◆ ACTION ITEM ◆
Whatever appears in the data below, copy it exactly.

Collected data
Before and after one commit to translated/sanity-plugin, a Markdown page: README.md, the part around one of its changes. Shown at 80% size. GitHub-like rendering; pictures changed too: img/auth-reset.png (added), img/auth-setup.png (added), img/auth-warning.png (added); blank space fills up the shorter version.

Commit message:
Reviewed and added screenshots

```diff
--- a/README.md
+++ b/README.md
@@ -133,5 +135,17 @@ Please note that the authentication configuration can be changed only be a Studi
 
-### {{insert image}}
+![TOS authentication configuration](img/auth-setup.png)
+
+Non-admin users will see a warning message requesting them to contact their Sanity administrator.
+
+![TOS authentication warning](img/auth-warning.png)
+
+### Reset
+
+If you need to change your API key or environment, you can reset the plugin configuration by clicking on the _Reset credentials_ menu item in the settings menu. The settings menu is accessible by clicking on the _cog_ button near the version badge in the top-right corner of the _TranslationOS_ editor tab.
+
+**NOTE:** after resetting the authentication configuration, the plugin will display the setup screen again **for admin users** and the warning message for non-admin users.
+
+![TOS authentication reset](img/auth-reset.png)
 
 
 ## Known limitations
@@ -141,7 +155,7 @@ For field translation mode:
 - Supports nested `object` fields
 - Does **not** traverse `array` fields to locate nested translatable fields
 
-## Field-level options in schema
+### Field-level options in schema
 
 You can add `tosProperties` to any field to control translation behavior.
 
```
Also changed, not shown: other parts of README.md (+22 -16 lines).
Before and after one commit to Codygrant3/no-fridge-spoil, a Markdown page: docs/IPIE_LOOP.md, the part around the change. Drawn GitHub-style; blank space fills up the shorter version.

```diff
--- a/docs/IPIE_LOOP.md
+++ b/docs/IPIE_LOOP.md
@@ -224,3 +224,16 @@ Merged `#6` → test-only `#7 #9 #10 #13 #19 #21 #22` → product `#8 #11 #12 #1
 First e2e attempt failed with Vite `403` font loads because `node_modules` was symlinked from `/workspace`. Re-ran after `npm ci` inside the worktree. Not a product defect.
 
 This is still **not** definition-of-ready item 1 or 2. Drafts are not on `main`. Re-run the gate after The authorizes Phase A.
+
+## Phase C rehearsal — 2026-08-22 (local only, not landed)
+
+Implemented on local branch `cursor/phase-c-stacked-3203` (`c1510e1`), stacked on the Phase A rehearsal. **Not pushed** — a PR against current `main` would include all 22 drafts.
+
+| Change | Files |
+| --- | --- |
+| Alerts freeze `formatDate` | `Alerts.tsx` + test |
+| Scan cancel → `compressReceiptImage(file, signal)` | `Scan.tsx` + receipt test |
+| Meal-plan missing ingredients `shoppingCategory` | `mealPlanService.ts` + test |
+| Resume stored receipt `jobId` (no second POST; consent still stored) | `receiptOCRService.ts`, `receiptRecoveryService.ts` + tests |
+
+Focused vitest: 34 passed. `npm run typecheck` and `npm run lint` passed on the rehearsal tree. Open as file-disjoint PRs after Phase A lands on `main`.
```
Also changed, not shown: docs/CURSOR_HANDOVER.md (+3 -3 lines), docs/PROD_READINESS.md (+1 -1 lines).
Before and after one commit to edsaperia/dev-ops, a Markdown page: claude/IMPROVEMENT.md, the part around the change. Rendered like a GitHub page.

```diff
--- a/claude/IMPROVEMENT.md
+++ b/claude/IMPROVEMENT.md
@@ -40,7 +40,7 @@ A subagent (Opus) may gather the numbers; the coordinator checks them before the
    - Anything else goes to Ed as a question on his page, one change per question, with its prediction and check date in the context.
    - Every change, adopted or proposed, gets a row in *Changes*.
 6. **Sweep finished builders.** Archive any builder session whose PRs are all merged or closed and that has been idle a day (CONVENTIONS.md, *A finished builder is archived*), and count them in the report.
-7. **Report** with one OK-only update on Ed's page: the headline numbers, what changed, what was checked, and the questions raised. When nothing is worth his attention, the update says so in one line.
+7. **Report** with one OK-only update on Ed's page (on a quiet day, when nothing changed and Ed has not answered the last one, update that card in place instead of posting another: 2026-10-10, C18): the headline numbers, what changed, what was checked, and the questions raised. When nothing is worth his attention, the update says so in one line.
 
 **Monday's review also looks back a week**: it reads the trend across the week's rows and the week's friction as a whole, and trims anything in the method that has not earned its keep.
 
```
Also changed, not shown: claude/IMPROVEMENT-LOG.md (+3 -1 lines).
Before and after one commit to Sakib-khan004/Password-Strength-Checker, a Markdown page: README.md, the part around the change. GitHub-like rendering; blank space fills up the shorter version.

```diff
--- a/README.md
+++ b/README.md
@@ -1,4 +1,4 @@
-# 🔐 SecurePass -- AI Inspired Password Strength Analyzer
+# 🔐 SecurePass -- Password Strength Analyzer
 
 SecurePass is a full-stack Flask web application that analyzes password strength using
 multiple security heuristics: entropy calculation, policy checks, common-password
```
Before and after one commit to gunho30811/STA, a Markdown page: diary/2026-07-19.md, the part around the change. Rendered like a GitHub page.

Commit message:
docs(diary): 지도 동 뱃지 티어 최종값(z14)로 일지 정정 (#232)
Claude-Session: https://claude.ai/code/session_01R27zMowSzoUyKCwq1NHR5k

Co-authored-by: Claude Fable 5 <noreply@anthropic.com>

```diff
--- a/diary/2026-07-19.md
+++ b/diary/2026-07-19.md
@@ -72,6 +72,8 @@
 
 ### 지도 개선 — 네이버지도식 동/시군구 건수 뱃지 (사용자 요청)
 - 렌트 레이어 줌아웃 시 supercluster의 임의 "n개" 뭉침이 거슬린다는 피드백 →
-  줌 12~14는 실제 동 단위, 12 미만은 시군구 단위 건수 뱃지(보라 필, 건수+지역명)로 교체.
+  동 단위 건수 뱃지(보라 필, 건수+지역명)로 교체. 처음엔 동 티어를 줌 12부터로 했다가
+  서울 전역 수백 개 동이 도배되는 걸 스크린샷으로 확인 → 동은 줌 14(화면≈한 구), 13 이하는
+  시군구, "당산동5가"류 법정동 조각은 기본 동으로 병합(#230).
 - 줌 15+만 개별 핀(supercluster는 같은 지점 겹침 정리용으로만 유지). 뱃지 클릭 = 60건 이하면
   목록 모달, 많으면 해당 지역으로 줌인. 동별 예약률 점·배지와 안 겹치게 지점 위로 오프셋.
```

◆ ANSWER BELOW ◆
Before and after one commit to translated/sanity-plugin, a Markdown page: README.md, the part around one of its changes. Shown at 80% size. GitHub-like rendering; pictures changed too: img/auth-reset.png (added), img/auth-setup.png (added), img/auth-warning.png (added); blank space fills up the shorter version.

Commit message:
Reviewed and added screenshots

```diff
--- a/README.md
+++ b/README.md
@@ -133,5 +135,17 @@ Please note that the authentication configuration can be changed only be a Studi
 
-### {{insert image}}
+![TOS authentication configuration](img/auth-setup.png)
+
+Non-admin users will see a warning message requesting them to contact their Sanity administrator.
+
+![TOS authentication warning](img/auth-warning.png)
+
+### Reset
+
+If you need to change your API key or environment, you can reset the plugin configuration by clicking on the _Reset credentials_ menu item in the settings menu. The settings menu is accessible by clicking on the _cog_ button near the version badge in the top-right corner of the _TranslationOS_ editor tab.
+
+**NOTE:** after resetting the authentication configuration, the plugin will display the setup screen again **for admin users** and the warning message for non-admin users.
+
+![TOS authentication reset](img/auth-reset.png)
 
 
 ## Known limitations
@@ -141,7 +155,7 @@ For field translation mode:
 - Supports nested `object` fields
 - Does **not** traverse `array` fields to locate nested translatable fields
 
-## Field-level options in schema
+### Field-level options in schema
 
 You can add `tosProperties` to any field to control translation behavior.
 
```
Also changed, not shown: other parts of README.md (+22 -16 lines).
Before and after one commit to Codygrant3/no-fridge-spoil, a Markdown page: docs/IPIE_LOOP.md, the part around the change. Drawn GitHub-style; blank space fills up the shorter version.

```diff
--- a/docs/IPIE_LOOP.md
+++ b/docs/IPIE_LOOP.md
@@ -224,3 +224,16 @@ Merged `#6` → test-only `#7 #9 #10 #13 #19 #21 #22` → product `#8 #11 #12 #1
 First e2e attempt failed with Vite `403` font loads because `node_modules` was symlinked from `/workspace`. Re-ran after `npm ci` inside the worktree. Not a product defect.
 
 This is still **not** definition-of-ready item 1 or 2. Drafts are not on `main`. Re-run the gate after The authorizes Phase A.
+
+## Phase C rehearsal — 2026-08-22 (local only, not landed)
+
+Implemented on local branch `cursor/phase-c-stacked-3203` (`c1510e1`), stacked on the Phase A rehearsal. **Not pushed** — a PR against current `main` would include all 22 drafts.
+
+| Change | Files |
+| --- | --- |
+| Alerts freeze `formatDate` | `Alerts.tsx` + test |
+| Scan cancel → `compressReceiptImage(file, signal)` | `Scan.tsx` + receipt test |
+| Meal-plan missing ingredients `shoppingCategory` | `mealPlanService.ts` + test |
+| Resume stored receipt `jobId` (no second POST; consent still stored) | `receiptOCRService.ts`, `receiptRecoveryService.ts` + tests |
+
+Focused vitest: 34 passed. `npm run typecheck` and `npm run lint` passed on the rehearsal tree. Open as file-disjoint PRs after Phase A lands on `main`.
```
Also changed, not shown: docs/CURSOR_HANDOVER.md (+3 -3 lines), docs/PROD_READINESS.md (+1 -1 lines).
Before and after one commit to edsaperia/dev-ops, a Markdown page: claude/IMPROVEMENT.md, the part around the change. Rendered like a GitHub page.

```diff
--- a/claude/IMPROVEMENT.md
+++ b/claude/IMPROVEMENT.md
@@ -40,7 +40,7 @@ A subagent (Opus) may gather the numbers; the coordinator checks them before the
    - Anything else goes to Ed as a question on his page, one change per question, with its prediction and check date in the context.
    - Every change, adopted or proposed, gets a row in *Changes*.
 6. **Sweep finished builders.** Archive any builder session whose PRs are all merged or closed and that has been idle a day (CONVENTIONS.md, *A finished builder is archived*), and count them in the report.
-7. **Report** with one OK-only update on Ed's page: the headline numbers, what changed, what was checked, and the questions raised. When nothing is worth his attention, the update says so in one line.
+7. **Report** with one OK-only update on Ed's page (on a quiet day, when nothing changed and Ed has not answered the last one, update that card in place instead of posting another: 2026-10-10, C18): the headline numbers, what changed, what was checked, and the questions raised. When nothing is worth his attention, the update says so in one line.
 
 **Monday's review also looks back a week**: it reads the trend across the week's rows and the week's friction as a whole, and trims anything in the method that has not earned its keep.
 
```
Also changed, not shown: claude/IMPROVEMENT-LOG.md (+3 -1 lines).
Before and after one commit to Sakib-khan004/Password-Strength-Checker, a Markdown page: README.md, the part around the change. GitHub-like rendering; blank space fills up the shorter version.

```diff
--- a/README.md
+++ b/README.md
@@ -1,4 +1,4 @@
-# 🔐 SecurePass -- AI Inspired Password Strength Analyzer
+# 🔐 SecurePass -- Password Strength Analyzer
 
 SecurePass is a full-stack Flask web application that analyzes password strength using
 multiple security heuristics: entropy calculation, policy checks, common-password
```
Before and after one commit to gunho30811/STA, a Markdown page: diary/2026-07-19.md, the part around the change. Rendered like a GitHub page.

Commit message:
docs(diary): 지도 동 뱃지 티어 최종값(z14)로 일지 정정 (#232)
Claude-Session: https://claude.ai/code/session_01R27zMowSzoUyKCwq1NHR5k

Co-authored-by: Claude Fable 5 <noreply@anthropic.com>

```diff
--- a/diary/2026-07-19.md
+++ b/diary/2026-07-19.md
@@ -72,6 +72,8 @@
 
 ### 지도 개선 — 네이버지도식 동/시군구 건수 뱃지 (사용자 요청)
 - 렌트 레이어 줌아웃 시 supercluster의 임의 "n개" 뭉침이 거슬린다는 피드백 →
-  줌 12~14는 실제 동 단위, 12 미만은 시군구 단위 건수 뱃지(보라 필, 건수+지역명)로 교체.
+  동 단위 건수 뱃지(보라 필, 건수+지역명)로 교체. 처음엔 동 티어를 줌 12부터로 했다가
+  서울 전역 수백 개 동이 도배되는 걸 스크린샷으로 확인 → 동은 줌 14(화면≈한 구), 13 이하는
+  시군구, "당산동5가"류 법정동 조각은 기본 동으로 병합(#230).
 - 줌 15+만 개별 핀(supercluster는 같은 지점 겹침 정리용으로만 유지). 뱃지 클릭 = 60건 이하면
   목록 모달, 많으면 해당 지역으로 줌인. 동별 예약률 점·배지와 안 겹치게 지점 위로 오프셋.
```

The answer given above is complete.